Enlarge /. Artist concept of the Space Launch System.
To update: After this story was published, NASA released the following internal study statement Monday at 11 p.m. ET:
NASA is conducting an internal study of the timing and sequence of lunar missions with available resources and under the guidance that SLS and Orion will provide transportation of the crew to the gateway. The backbone for NASA's Moon-Mars plans are the Rocket Space Launch System, the Orion spacecraft, ground systems at the Kennedy Space Center, gateway in lunar orbit, and the human landing system. We are also currently reviewing various elements of our programs to find ways to improve efficiency and reduce costs. This exercise continues. This includes discussions with our industrial partners. Budget forecasting and internal agency reviews are common practice as they help us with long-term planning. The agency assumes that it will be able to take full advantage of the powerful SLS functions. These efforts will improve the current construct associated with executing the development, production, and operations of NASA's Artemis missions.
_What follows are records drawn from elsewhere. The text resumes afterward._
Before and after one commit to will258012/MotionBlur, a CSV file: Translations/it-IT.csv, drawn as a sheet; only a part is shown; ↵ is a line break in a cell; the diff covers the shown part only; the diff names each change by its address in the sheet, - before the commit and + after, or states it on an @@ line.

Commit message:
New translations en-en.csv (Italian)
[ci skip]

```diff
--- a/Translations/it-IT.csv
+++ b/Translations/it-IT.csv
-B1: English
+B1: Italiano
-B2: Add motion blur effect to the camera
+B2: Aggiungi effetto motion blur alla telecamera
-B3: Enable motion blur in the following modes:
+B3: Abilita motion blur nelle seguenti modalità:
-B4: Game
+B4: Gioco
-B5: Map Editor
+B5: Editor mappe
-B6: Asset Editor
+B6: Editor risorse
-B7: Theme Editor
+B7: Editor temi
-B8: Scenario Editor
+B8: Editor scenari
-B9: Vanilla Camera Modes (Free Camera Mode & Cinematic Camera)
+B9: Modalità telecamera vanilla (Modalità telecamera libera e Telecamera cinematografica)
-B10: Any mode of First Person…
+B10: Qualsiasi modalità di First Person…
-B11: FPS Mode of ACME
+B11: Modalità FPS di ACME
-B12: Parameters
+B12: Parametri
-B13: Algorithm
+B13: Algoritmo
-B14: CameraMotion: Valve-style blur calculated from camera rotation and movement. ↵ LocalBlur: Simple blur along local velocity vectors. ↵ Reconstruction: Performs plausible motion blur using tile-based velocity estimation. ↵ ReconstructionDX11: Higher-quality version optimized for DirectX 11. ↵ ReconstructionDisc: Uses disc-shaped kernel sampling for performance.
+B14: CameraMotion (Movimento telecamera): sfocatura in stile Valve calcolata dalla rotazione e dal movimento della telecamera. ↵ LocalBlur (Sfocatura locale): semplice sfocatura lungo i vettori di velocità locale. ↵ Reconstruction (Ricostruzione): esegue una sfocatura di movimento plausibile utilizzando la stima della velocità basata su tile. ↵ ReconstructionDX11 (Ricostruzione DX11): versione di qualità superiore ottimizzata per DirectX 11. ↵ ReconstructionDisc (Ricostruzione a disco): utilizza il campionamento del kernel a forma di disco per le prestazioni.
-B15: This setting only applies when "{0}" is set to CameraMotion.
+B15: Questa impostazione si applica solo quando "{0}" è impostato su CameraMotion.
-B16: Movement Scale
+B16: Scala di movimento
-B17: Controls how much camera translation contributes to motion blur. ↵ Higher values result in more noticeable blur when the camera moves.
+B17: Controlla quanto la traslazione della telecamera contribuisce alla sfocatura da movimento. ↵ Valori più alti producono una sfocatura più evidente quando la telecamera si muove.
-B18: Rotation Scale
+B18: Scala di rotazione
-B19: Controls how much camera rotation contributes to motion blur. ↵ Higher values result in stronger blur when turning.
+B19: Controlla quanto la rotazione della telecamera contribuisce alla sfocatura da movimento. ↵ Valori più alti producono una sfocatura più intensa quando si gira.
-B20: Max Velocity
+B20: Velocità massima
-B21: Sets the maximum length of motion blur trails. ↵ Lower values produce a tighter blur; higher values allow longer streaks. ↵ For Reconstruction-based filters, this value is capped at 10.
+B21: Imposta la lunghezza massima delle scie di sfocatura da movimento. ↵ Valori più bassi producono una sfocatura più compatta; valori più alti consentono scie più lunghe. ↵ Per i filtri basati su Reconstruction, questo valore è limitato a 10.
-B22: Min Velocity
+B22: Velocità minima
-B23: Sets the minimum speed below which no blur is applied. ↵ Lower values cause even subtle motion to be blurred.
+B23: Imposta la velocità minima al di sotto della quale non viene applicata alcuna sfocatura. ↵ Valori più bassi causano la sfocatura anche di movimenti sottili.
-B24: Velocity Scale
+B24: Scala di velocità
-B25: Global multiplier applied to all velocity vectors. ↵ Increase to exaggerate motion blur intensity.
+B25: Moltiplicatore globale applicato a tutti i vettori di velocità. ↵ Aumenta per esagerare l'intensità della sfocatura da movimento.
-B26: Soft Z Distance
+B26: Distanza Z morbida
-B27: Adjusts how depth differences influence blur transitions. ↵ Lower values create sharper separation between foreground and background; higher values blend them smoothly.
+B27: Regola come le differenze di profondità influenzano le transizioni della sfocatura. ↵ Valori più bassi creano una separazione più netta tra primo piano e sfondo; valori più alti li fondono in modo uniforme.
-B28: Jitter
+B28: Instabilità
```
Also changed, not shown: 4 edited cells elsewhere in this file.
The original story appears below.
Original story: NASA is conducting an in-house affordability review of the rocket Space Launch System, two sources told Ars Technica.
Given the oversized cost of the program, the NASA transition team appointed by President Joe Biden initiated the study. The analysis is led by Paul McConnaughey, a former deputy director of NASA's Marshall Space Flight Center in Huntsville, and its chief engineer.
The SLS missile program has been administered by Marshall for more than a decade. Critics have derided it as a "job program" designed to keep employees in key centers like Marshall, Alabama, as well as with prime contractors like Boeing, Northrop Grumman and Aerojet Rocketdyne. This criticism was compounded by frequent delays in the schedule – the SLS was originally scheduled to launch in 2016 and the rocket will now launch in 2022 at the earliest – and cost overruns.
Right now, cost appears to be the driving factor behind White House concerns. With a maximum cadence of one take-off per year, the SLS missile is expected to cost more than $ 2 billion per flight. This is on top of the $ 20 billion NASA has already spent developing the vehicle and its ground systems. Some of the incoming officials don't believe the Artemis Moon program is sustainable with such startup costs.
McConnaughey is leading the study for Kathy Lueders, NASA's head of human spaceflight. Even before the study began, McConnaughey had urged that the SLS program be cheaper. One goal of this analysis is to find ways in which NASA's large rocket can effectively compete with privately developed rockets under the agency's Artemis Moon program.
While SpaceX's Falcon Heavy rocket doesn't have as much lift capacity as the SLS rocket, the advantage of it is that it's already in use and costs about a tenth as much per flight. Blue Origin and United Launch Alliance are also developing heavy-lift missiles designed to bring components of a human landing system into orbit.
Perhaps most importantly, SpaceX is continuing a flight test campaign of its Starship Launch System, which may have its first orbital flight in the next 12 months. This is a launcher that could potentially lift the SLS missile, be reusable, and cost a fraction of the price. If SpaceX succeeds in getting Starship into orbit, there will be little technical justification for continued government subsidization of the less powerful SLS booster, which is expendable and costs much, much more.
Proponents of the SLS missile are not blind to this. Some believe that SpaceX will fail with its Starship program, and in fact myriad technical challenges remain. Others believe NASA could find ways to make the SLS rocket more competitive, and that is a point of this study.
Another reason for the new analysis, however, is to assess whether NASA even needs the SLS rocket as part of the Artemis program. Companies are already planning to deliver the lunar lander to the moon using private rockets. The main task of the SLS rocket is to bring Orion and its crew to the moon. Orion launch can also be done using private rockets, or the crew can simply launch using SpaceX's spaceship, eliminating the need for Orion itself.
Although the Biden administration has pledged to continue the Artemis program launched under President Donald Trump, the space agency has other priorities, particularly stepping up geoscientific activities to better understand climate change. If the Bureau of Administration and Housekeeping no longer has to spend $ 3 billion annually on "developing" the SLS missile and its ground systems, the White House will at least look into the possibility.
A first step may be to slow down or stop work on upgrading the SLS missile. After NASA completes the first iteration of the Space Launch System rocket, there are plans to upgrade it to "Block 1B", the main part of which is an updated second stage. This hardware is called the Exploration Upper Stage. In the fiscal year 2021 budget bill, Congress allocated $ 400 million to help develop this phase.
However, some senior NASA officials would like to at least interrupt work on this upper tier. It is premature for them to work on an improved rocket while the first version of the SLS rocket is not yet proven, especially when Biden space officials discover that the SLS rocket will play only a limited role in future exploration plans. According to a source, the Biden White House may only try a few times to fly SLS, cease work on the Exploration Upper Stage, and plan for Artemis' future using commercial launch vehicles.
All of this remains flowing, however, and the US Congress will have a huge say in the future of NASA's space exploration programs.